===== Study material

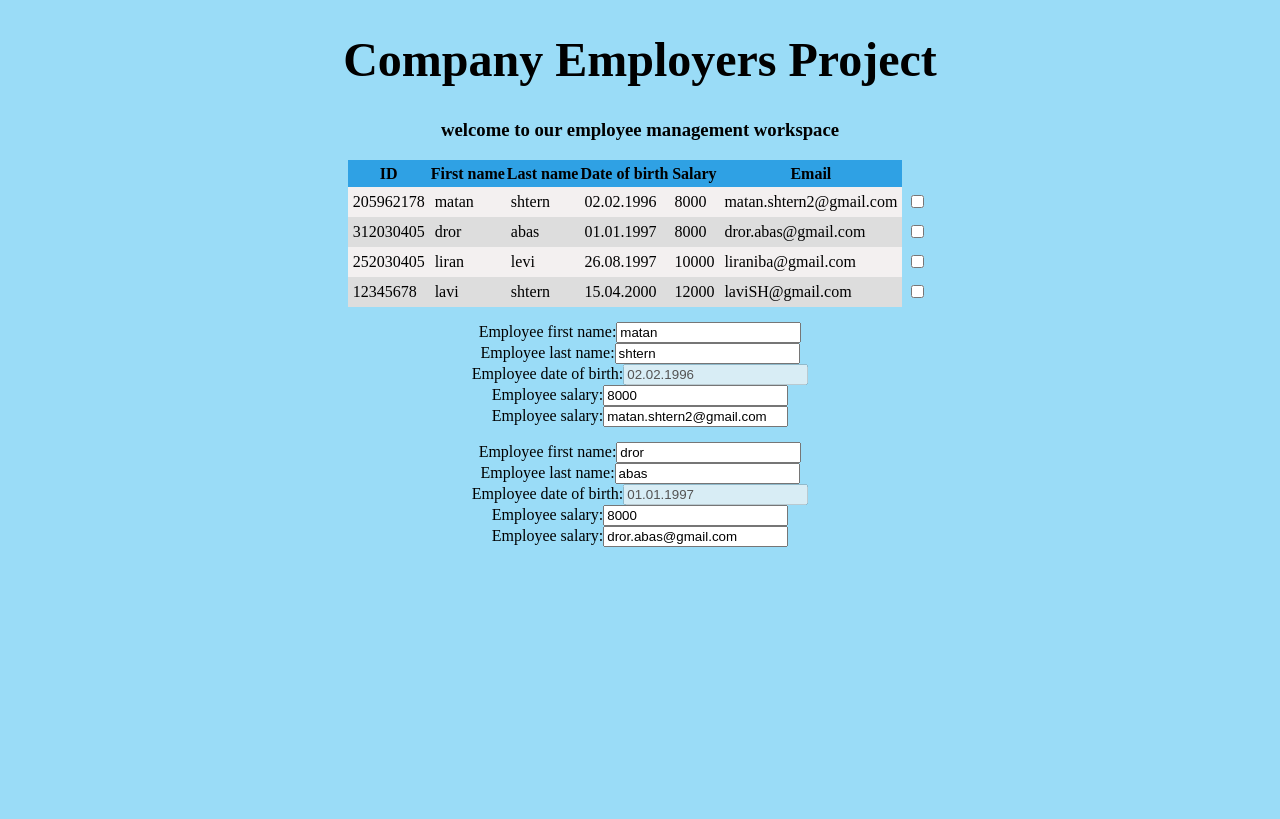
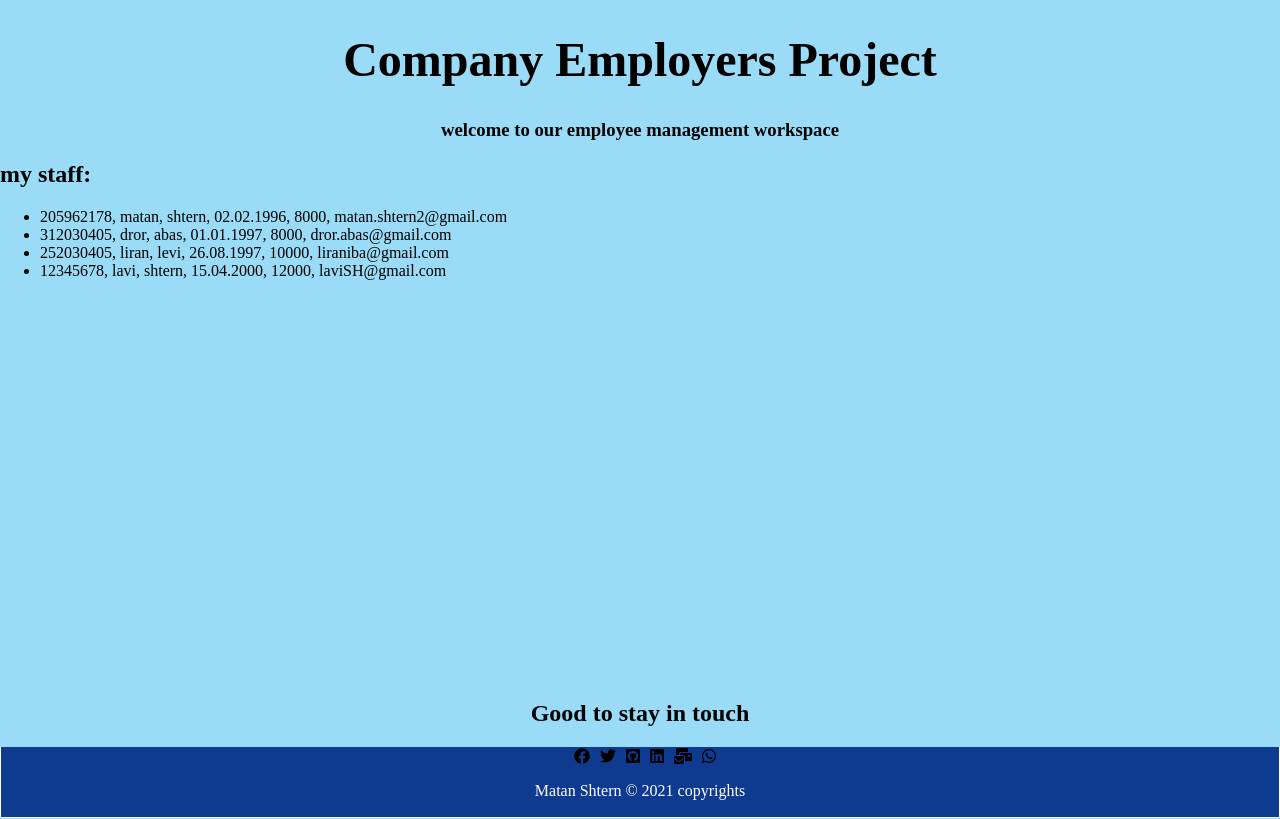
Before and after one commit to matanSH1996/fullstackcource, an Angular app in the folder Angular/CompanyEmployersProject/: page / in a window 1280 px wide. Shown: the top 819 px of the page. Built offline with nearby package versions, Linux system fonts and the light colour scheme.

Commit message:
24.12 - 2200

```diff
--- a/Angular/CompanyEmployersProject/src/app/employers/employers.component.html
+++ b/Angular/CompanyEmployersProject/src/app/employers/employers.component.html
@@ -3,7 +3,7 @@
 </head>
 
 <body>
-    <table id="employees">
+    <!-- <table id="employees">
         <thead>
             <th>ID</th>
             <th>First name</th>
@@ -76,5 +76,12 @@
             <label for="last name">Employee salary:</label>
             <input type="text" [(ngModel)] = "employee1.email" placeholder="israel_israeli@gmail.com">
         </div>
-    </div>
+    </div> -->
+
+    <h2>my staff:</h2>
+    <ul class="employee">
+        <li *ngFor="let employee of listOfEmployees">
+            <span>{{employee.id}}, </span> {{employee.firstName}}, {{employee.lastName}}, {{employee.dateOfBirth}}, {{employee.salary}}, {{employee.email}}
+        </li>
+    </ul>
 </body>
--- a/Angular/CompanyEmployersProject/src/app/employers/employers.component.ts
+++ b/Angular/CompanyEmployersProject/src/app/employers/employers.component.ts
@@ -1,5 +1,6 @@
 import { Component, OnInit } from '@angular/core';
-import { Employee } from './employee';
+// import { Employee } from './employee';
+import { EMPLOYEES } from '../list-employees';
 
 
 @Component({
@@ -9,44 +10,48 @@ import { Employee } from './employee';
 })
 export class EmployersComponent implements OnInit {
 
+  listOfEmployees = EMPLOYEES;
+
+
   constructor() { }
 
   ngOnInit(): void {
   }
-  employee : Employee = {
-    id : 205962178,
-    firstName : 'matan',
-    lastName : 'shtern',
-    dateOfBirth : '02.02.1996',
-    salary : 8000,
-    email : 'matan.shtern2@gmail.com'
-  };
 
-  employee1 : Employee = {
-    id : 312030405,
-    firstName : 'dror',
-    lastName : 'abas',
-    dateOfBirth : '01.01.1997',
-    salary : 8000,
-    email : 'dror.abas@gmail.com'
-  };
+  // employee : Employee = {
+  //   id : 205962178,
+  //   firstName : 'matan',
+  //   lastName : 'shtern',
+  //   dateOfBirth : '02.02.1996',
+  //   salary : 8000,
+  //   email : 'matan.shtern2@gmail.com'
+  // };
 
-  employee2 : Employee = {
-    id : 252030405,
-    firstName : 'liran',
-    lastName : 'levi',
-    dateOfBirth : '26.08.1997',
-    salary : 10000,
-    email : 'liraniba@gmail.com'
-  };
+  // employee1 : Employee = {
+  //   id : 312030405,
+  //   firstName : 'dror',
+  //   lastName : 'abas',
+  //   dateOfBirth : '01.01.1997',
+  //   salary : 8000,
+  //   email : 'dror.abas@gmail.com'
+  // };
 
-  employee3 : Employee = {
-    id : 12345678,
-    firstName : 'lavi',
-    lastName : 'shtern',
-    dateOfBirth : '15.04.2000',
-    salary : 12000,
-    email : 'laviSH@gmail.com'
-  };
+  // employee2 : Employee = {
+  //   id : 252030405,
+  //   firstName : 'liran',
+  //   lastName : 'levi',
+  //   dateOfBirth : '26.08.1997',
+  //   salary : 10000,
+  //   email : 'liraniba@gmail.com'
+  // };
+
+  // employee3 : Employee = {
+  //   id : 12345678,
+  //   firstName : 'lavi',
+  //   lastName : 'shtern',
+  //   dateOfBirth : '15.04.2000',
+  //   salary : 12000,
+  //   email : 'laviSH@gmail.com'
+  // };
 
 }
```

==========

Task to complete: Leaving the pictures out, set down all of the data again exactly.

Answer to the problem:
Before and after one commit to matanSH1996/fullstackcource, an Angular app in the folder Angular/CompanyEmployersProject/: page / in a window 1280 px wide. Shown: the top 819 px of the page. Built offline with nearby package versions, Linux system fonts and the light colour scheme.

Commit message:
24.12 - 2200

```diff
--- a/Angular/CompanyEmployersProject/src/app/employers/employers.component.html
+++ b/Angular/CompanyEmployersProject/src/app/employers/employers.component.html
@@ -3,7 +3,7 @@
 </head>
 
 <body>
-    <table id="employees">
+    <!-- <table id="employees">
         <thead>
             <th>ID</th>
             <th>First name</th>
@@ -76,5 +76,12 @@
             <label for="last name">Employee salary:</label>
             <input type="text" [(ngModel)] = "employee1.email" placeholder="israel_israeli@gmail.com">
         </div>
-    </div>
+    </div> -->
+
+    <h2>my staff:</h2>
+    <ul class="employee">
+        <li *ngFor="let employee of listOfEmployees">
+            <span>{{employee.id}}, </span> {{employee.firstName}}, {{employee.lastName}}, {{employee.dateOfBirth}}, {{employee.salary}}, {{employee.email}}
+        </li>
+    </ul>
 </body>
--- a/Angular/CompanyEmployersProject/src/app/employers/employers.component.ts
+++ b/Angular/CompanyEmployersProject/src/app/employers/employers.component.ts
@@ -1,5 +1,6 @@
 import { Component, OnInit } from '@angular/core';
-import { Employee } from './employee';
+// import { Employee } from './employee';
+import { EMPLOYEES } from '../list-employees';
 
 
 @Component({
@@ -9,44 +10,48 @@ import { Employee } from './employee';
 })
 export class EmployersComponent implements OnInit {
 
+  listOfEmployees = EMPLOYEES;
+
+
   constructor() { }
 
   ngOnInit(): void {
   }
-  employee : Employee = {
-    id : 205962178,
-    firstName : 'matan',
-    lastName : 'shtern',
-    dateOfBirth : '02.02.1996',
-    salary : 8000,
-    email : 'matan.shtern2@gmail.com'
-  };
 
-  employee1 : Employee = {
-    id : 312030405,
-    firstName : 'dror',
-    lastName : 'abas',
-    dateOfBirth : '01.01.1997',
-    salary : 8000,
-    email : 'dror.abas@gmail.com'
-  };
+  // employee : Employee = {
+  //   id : 205962178,
+  //   firstName : 'matan',
+  //   lastName : 'shtern',
+  //   dateOfBirth : '02.02.1996',
+  //   salary : 8000,
+  //   email : 'matan.shtern2@gmail.com'
+  // };
 
-  employee2 : Employee = {
-    id : 252030405,
-    firstName : 'liran',
-    lastName : 'levi',
-    dateOfBirth : '26.08.1997',
-    salary : 10000,
-    email : 'liraniba@gmail.com'
-  };
+  // employee1 : Employee = {
+  //   id : 312030405,
+  //   firstName : 'dror',
+  //   lastName : 'abas',
+  //   dateOfBirth : '01.01.1997',
+  //   salary : 8000,
+  //   email : 'dror.abas@gmail.com'
+  // };
 
-  employee3 : Employee = {
-    id : 12345678,
-    firstName : 'lavi',
-    lastName : 'shtern',
-    dateOfBirth : '15.04.2000',
-    salary : 12000,
-    email : 'laviSH@gmail.com'
-  };
+  // employee2 : Employee = {
+  //   id : 252030405,
+  //   firstName : 'liran',
+  //   lastName : 'levi',
+  //   dateOfBirth : '26.08.1997',
+  //   salary : 10000,
+  //   email : 'liraniba@gmail.com'
+  // };
+
+  // employee3 : Employee = {
+  //   id : 12345678,
+  //   firstName : 'lavi',
+  //   lastName : 'shtern',
+  //   dateOfBirth : '15.04.2000',
+  //   salary : 12000,
+  //   email : 'laviSH@gmail.com'
+  // };
 
 }
```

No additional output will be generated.